Grader sent to save Eastern Cape’s vital Mazeppa Bay Road breaks down
The Mazeppa Bay Road has deteriorated over 65 km of gravel, loose stones and soil that is so slippery that cars can't get up the hill. (Photo: Owen Richter)

Following the closure of the Mazeppa Bay Hotel earlier this month due to a sharp decline in visitors, mostly due to the condition of the road leading to the hotel, the Eastern Cape Department of Transport has attempted to have the road graded. The notorious stretch of gravel also now claimed the grader.

The Eastern Cape Department of Transport has sent two machines to grade the Mazeppa Bay Road, leading to the iconic Mazeppa Bay Hotel following the closure of the hotel mainly due to the condition of the road.

But work did not get far because one of the graders broke down.

Read more in Daily Maverick: Blow to Wild Coast tourism as iconic hotel shuts its doors

Unathi Binqose from the Department of Transport confirmed they were trying to work on the road.

“There are two graders that have been working on that stretch of road. They belong to the Department of Transport — they have been grading the road — it is a gravel road. We want to do the Mazeppa Bay Road because of the volume of traffic it carries it is getting[sic]. But one of the graders has broken down, which is unfortunate as we are trying to get the job done.”

The Department of Transport’s Grader that was sent to fix the road also broke down. (Photo: Owen Richter)

“Now it just stands there,” Wild Coast tour operator Owen Richter said this week. Richter took a careful drive down the road this week to take pictures for Daily Maverick showing the condition of the road.

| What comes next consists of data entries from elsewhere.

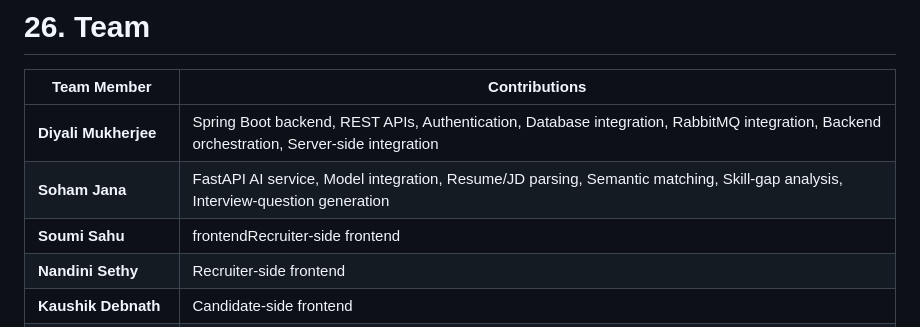
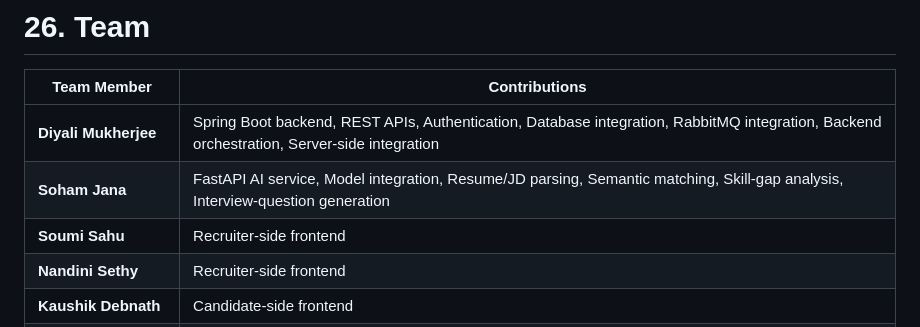
Before and after one commit to Diyali14/NexHire, a Markdown page: README.md, the part around the change. GitHub-like rendering.

```diff
--- a/README.md
+++ b/README.md
@@ -1213,7 +1213,7 @@ Will be added later
 | ----------------------- | ------------------------------------------------------------------------------------------------------------------------------------------ |
 | **Diyali Mukherjee**    | Spring Boot backend, REST APIs, Authentication, Database integration, RabbitMQ integration, Backend orchestration, Server-side integration |
 | **Soham Jana**         | FastAPI AI service, Model integration, Resume/JD parsing, Semantic matching, Skill-gap analysis, Interview-question generation             |
-| **Soumi Sahu**         | frontendRecruiter-side frontend                                                                                                                    |
+| **Soumi Sahu**         | Recruiter-side frontend                                                                                                                    |
 | **Nandini Sethy**      | Recruiter-side frontend                                                                                                                    |
 | **Kaushik Debnath**     | Candidate-side frontend                                                                                                                    |
 | **Ritesh Kumar Pathak** | Candidate-side frontend                                                                                                                    |
```
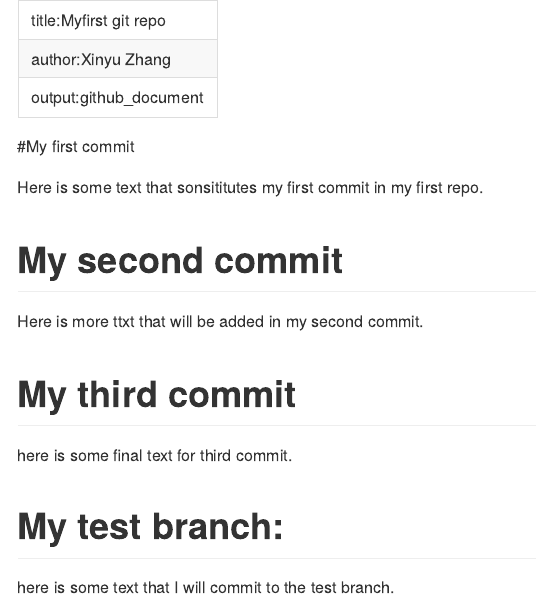
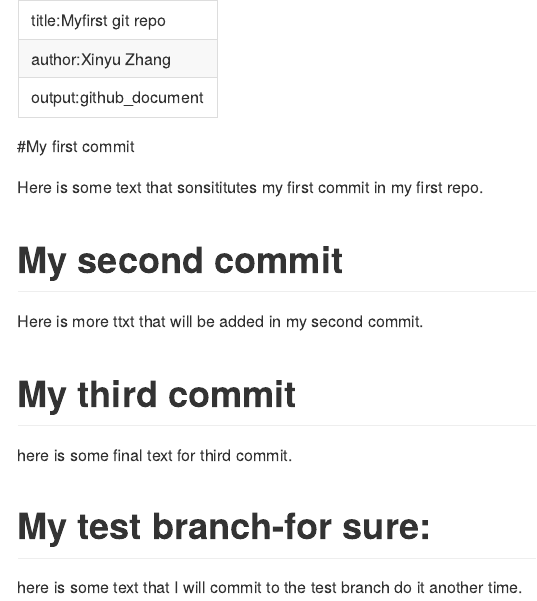
Before and after one commit to Michael89757/DATA_550_Work, an R Markdown document (README.Rmd): the page in a window 1100 px wide, from its top. Rendered offline with R 4.5, knitr and Pandoc, with nearby package versions.

Commit message:
sure, looks good!

```diff
--- a/README.Rmd
+++ b/README.Rmd
@@ -15,5 +15,5 @@ Here is more ttxt that will be added in my second commit.
 # My third commit
 here is some final text for third commit.
 
-# My test branch:
-here is some text that I will commit to the test branch.
+# My test branch-for sure:
+here is some text that I will commit to the test branch do it another time.
```
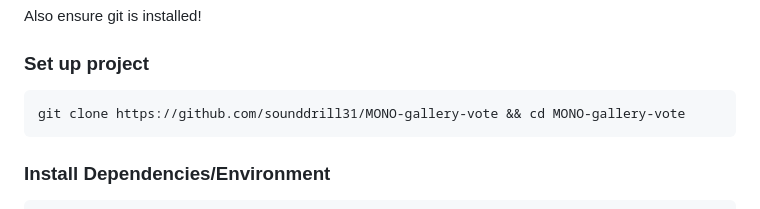
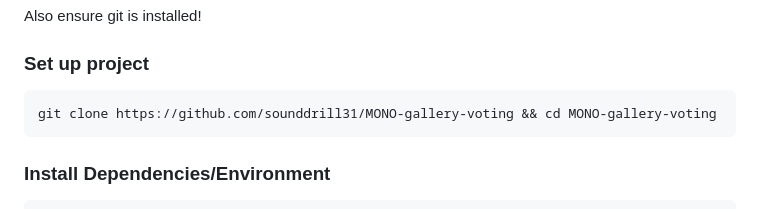
Before and after one commit to sounddrill31/MONO-gallery-voting, a Markdown page: README.md, the part around the change. Drawn GitHub-style.

Commit message:
Fix repo name

````diff
--- a/README.md
+++ b/README.md
@@ -225,7 +225,7 @@ Also ensure git is installed!
 
 ### Set up project
 ```bash
-git clone https://github.com/sounddrill31/MONO-gallery-vote && cd MONO-gallery-vote
+git clone https://github.com/sounddrill31/MONO-gallery-voting && cd MONO-gallery-voting
 ```
 
 ### Install Dependencies/Environment
````
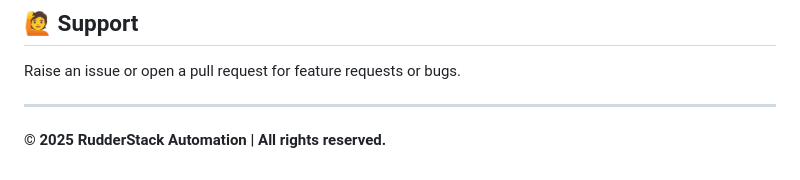
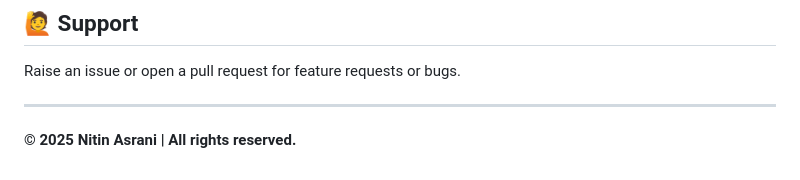
Before and after one commit to nitin-asrani/rudderstack-automation, a Markdown page: README.md, the part around the change. Drawn GitHub-style.

```diff
--- a/README.md
+++ b/README.md
@@ -141,4 +141,4 @@ Raise an issue or open a pull request for feature requests or bugs.
 
 ---
 
-**© 2025 RudderStack Automation | All rights reserved.**
+**© 2025 Nitin Asrani | All rights reserved.**
```
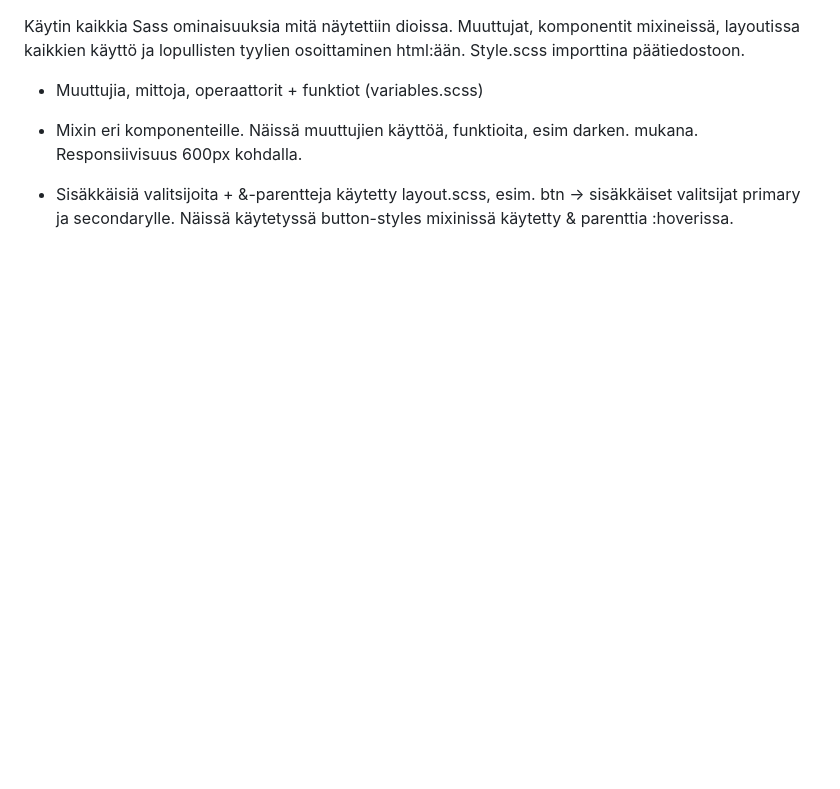
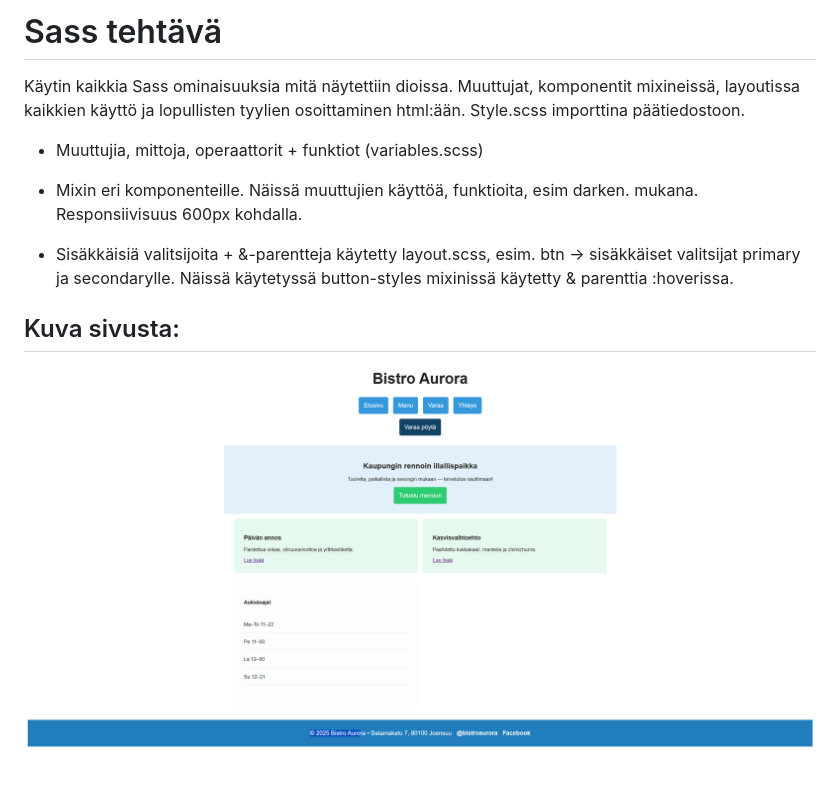
Before and after one commit to jimmb5/LabratHTML, a Markdown page: sass_teht/README.md, the part around the change. GitHub-like rendering; pictures changed too: sass_teht/screenshot_sass.png (added); blank space fills up the shorter version.

Commit message:
lisätty vielä screenshot

```diff
--- a/sass_teht/README.md
+++ b/sass_teht/README.md
@@ -1,3 +1,5 @@
+# Sass tehtävä
+
 Käytin kaikkia Sass ominaisuuksia mitä näytettiin dioissa. Muuttujat, komponentit mixineissä, layoutissa kaikkien käyttö ja lopullisten tyylien osoittaminen html:ään. Style.scss importtina päätiedostoon.
 
 * Muuttujia, mittoja, operaattorit + funktiot (variables.scss)
@@ -5,3 +7,7 @@ Käytin kaikkia Sass ominaisuuksia mitä näytettiin dioissa. Muuttujat, kompone
 * Mixin eri komponenteille. Näissä muuttujien käyttöä, funktioita, esim darken. mukana. Responsiivisuus 600px kohdalla.
 
 * Sisäkkäisiä valitsijoita + &-parentteja käytetty layout.scss, esim. btn -> sisäkkäiset valitsijat primary ja secondarylle. Näissä käytetyssä button-styles mixinissä käytetty & parenttia :hoverissa.
+
+## Kuva sivusta:
+
+![Screenshot sivusta](screenshot_sass.png)
```
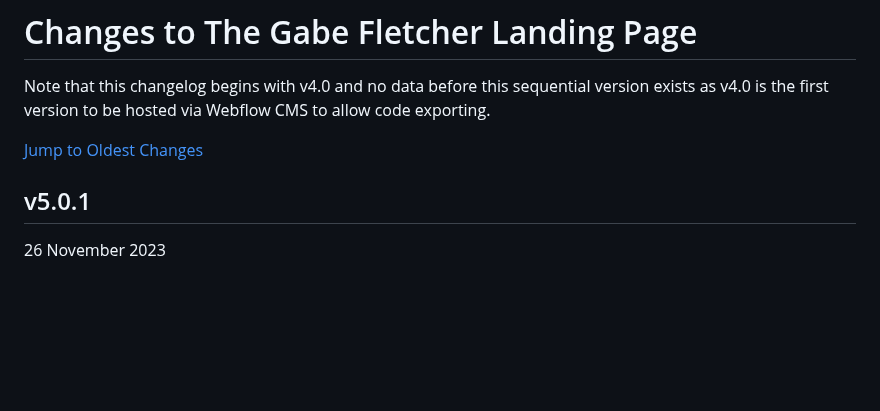
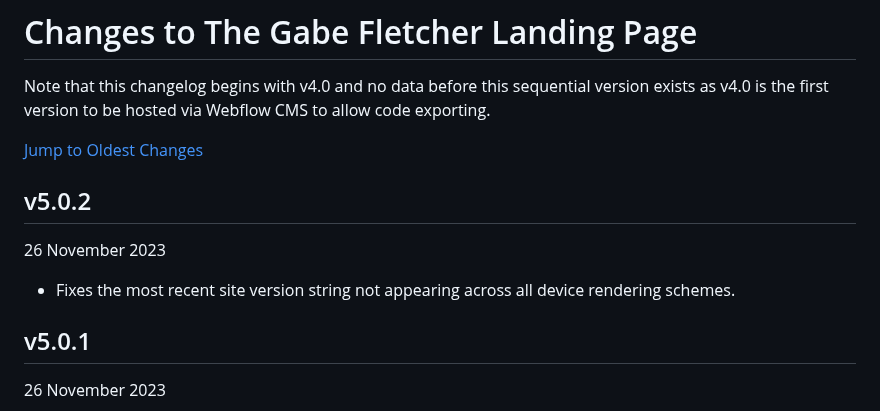
Before and after one commit to gabefletch/site, a Markdown page: changes.md, the part around the change. Drawn GitHub-style; blank space fills up the shorter version.

```diff
--- a/changes.md
+++ b/changes.md
@@ -2,6 +2,10 @@
 Note that this changelog begins with v4.0 and no data before this sequential version exists as v4.0 is the first version to be hosted via Webflow CMS to allow code exporting.<br>
 
 [Jump to Oldest Changes](https://github.com/gabefletch/site/blob/main/changes.md#v40)
+
+## v5.0.2
+26 November 2023<br>
+- Fixes the most recent site version string not appearing across all device rendering schemes.
 
 ## v5.0.1
 26 November 2023<br>
```
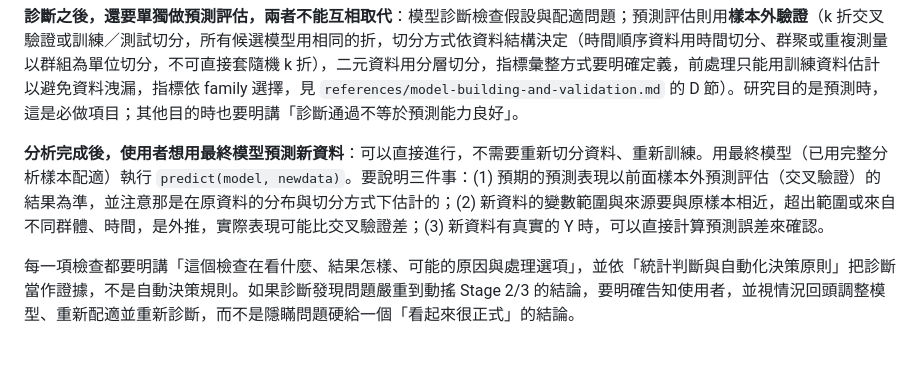
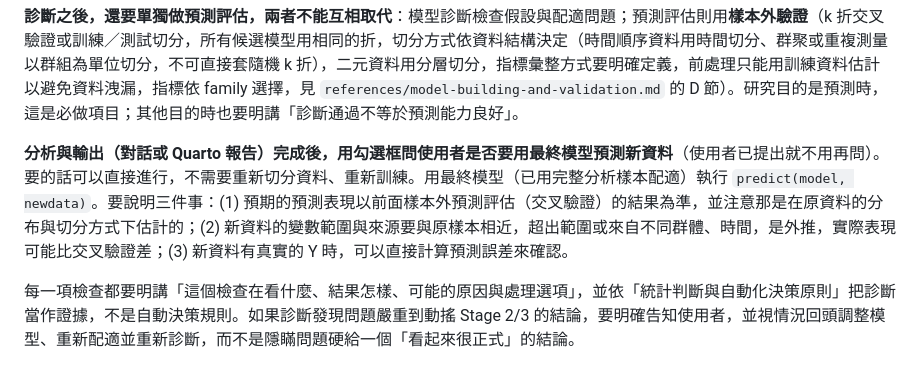
Before and after one commit to tzuhui39/SC3-GLM_Analysis, a Markdown page: glm-analysis/SKILL.md, the part around the change. Drawn GitHub-style.

```diff
--- a/glm-analysis/SKILL.md
+++ b/glm-analysis/SKILL.md
@@ -270,7 +270,7 @@ EDA 結果呈現完之後，**預設先停下來讓使用者確認資料有沒
 
 **診斷之後，還要單獨做預測評估，兩者不能互相取代**：模型診斷檢查假設與配適問題；預測評估則用**樣本外驗證**（k 折交叉驗證或訓練／測試切分，所有候選模型用相同的折，切分方式依資料結構決定（時間順序資料用時間切分、群聚或重複測量以群組為單位切分，不可直接套隨機 k 折），二元資料用分層切分，指標彙整方式要明確定義，前處理只能用訓練資料估計以避免資料洩漏，指標依 family 選擇，見 `references/model-building-and-validation.md` 的 D 節）。研究目的是預測時，這是必做項目；其他目的時也要明講「診斷通過不等於預測能力良好」。
 
-**分析完成後，使用者想用最終模型預測新資料**：可以直接進行，不需要重新切分資料、重新訓練。用最終模型（已用完整分析樣本配適）執行 `predict(model, newdata)`。要說明三件事：(1) 預期的預測表現以前面樣本外預測評估（交叉驗證）的結果為準，並注意那是在原資料的分布與切分方式下估計的；(2) 新資料的變數範圍與來源要與原樣本相近，超出範圍或來自不同群體、時間，是外推，實際表現可能比交叉驗證差；(3) 新資料有真實的 Y 時，可以直接計算預測誤差來確認。
+**分析與輸出（對話或 Quarto 報告）完成後，用勾選框問使用者是否要用最終模型預測新資料**（使用者已提出就不用再問）。要的話可以直接進行，不需要重新切分資料、重新訓練。用最終模型（已用完整分析樣本配適）執行 `predict(model, newdata)`。要說明三件事：(1) 預期的預測表現以前面樣本外預測評估（交叉驗證）的結果為準，並注意那是在原資料的分布與切分方式下估計的；(2) 新資料的變數範圍與來源要與原樣本相近，超出範圍或來自不同群體、時間，是外推，實際表現可能比交叉驗證差；(3) 新資料有真實的 Y 時，可以直接計算預測誤差來確認。
 
 每一項檢查都要明講「這個檢查在看什麼、結果怎樣、可能的原因與處理選項」，並依「統計判斷與自動化決策原則」把診斷當作證據，不是自動決策規則。如果診斷發現問題嚴重到動搖 Stage 2/3 的結論，要明確告知使用者，並視情況回頭調整模型、重新配適並重新診斷，而不是隱瞞問題硬給一個「看起來很正式」的結論。
 
```
Also changed, not shown: README.md (+6 -4 lines).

“What they have done now is to just scrape the last of the soil away so now that road is just stones. Bad for the tyres,” Richter added. His pictures showed the bad state of the narrow road filled with loose stones, deep dongas and overgrown vegetation.

“The grading of the road is a very big problem for us,” tour guide Ajax Xolisi said, “because the contractors do not remove the stones that they are taking out so then when the rain comes it just washes everything back into the road.”

A video of Ajax and his tour guides.

Xolisi, who has been helping tourists find the best fishing spots since he was 11 years old and fishing with a handline, is now moving to Jeffreys Bay and Gqeberha to look for work as tourist visits have dried up in the seaside town.

A video by Richter of the condition of the Mazeppa Bay bridge

“We are nervous around here because there are no jobs. We are all biting our fingernails,” he said.  He said the village has been left despondent because they tried their best to draw attention to their plight. “We have tried everything we could to get someone to help us,” he added. Apart from himself other fishing guides, hotel staff, cleaners and cooks have all been left without an income.

Mazeppa Bay Hotel,

A deep pothole in front of the Mazeppa Bay Hotel, Eastern Cape. (Photo: Owen Richter)

Xolisi said his former clients have always told him that Mazetppa Bay was such a special place because “nobody will try to rob you”.

“Maybe sometimes someone will come ask if you want to buy some prawns or something like that but it is a good place to relax,” he said.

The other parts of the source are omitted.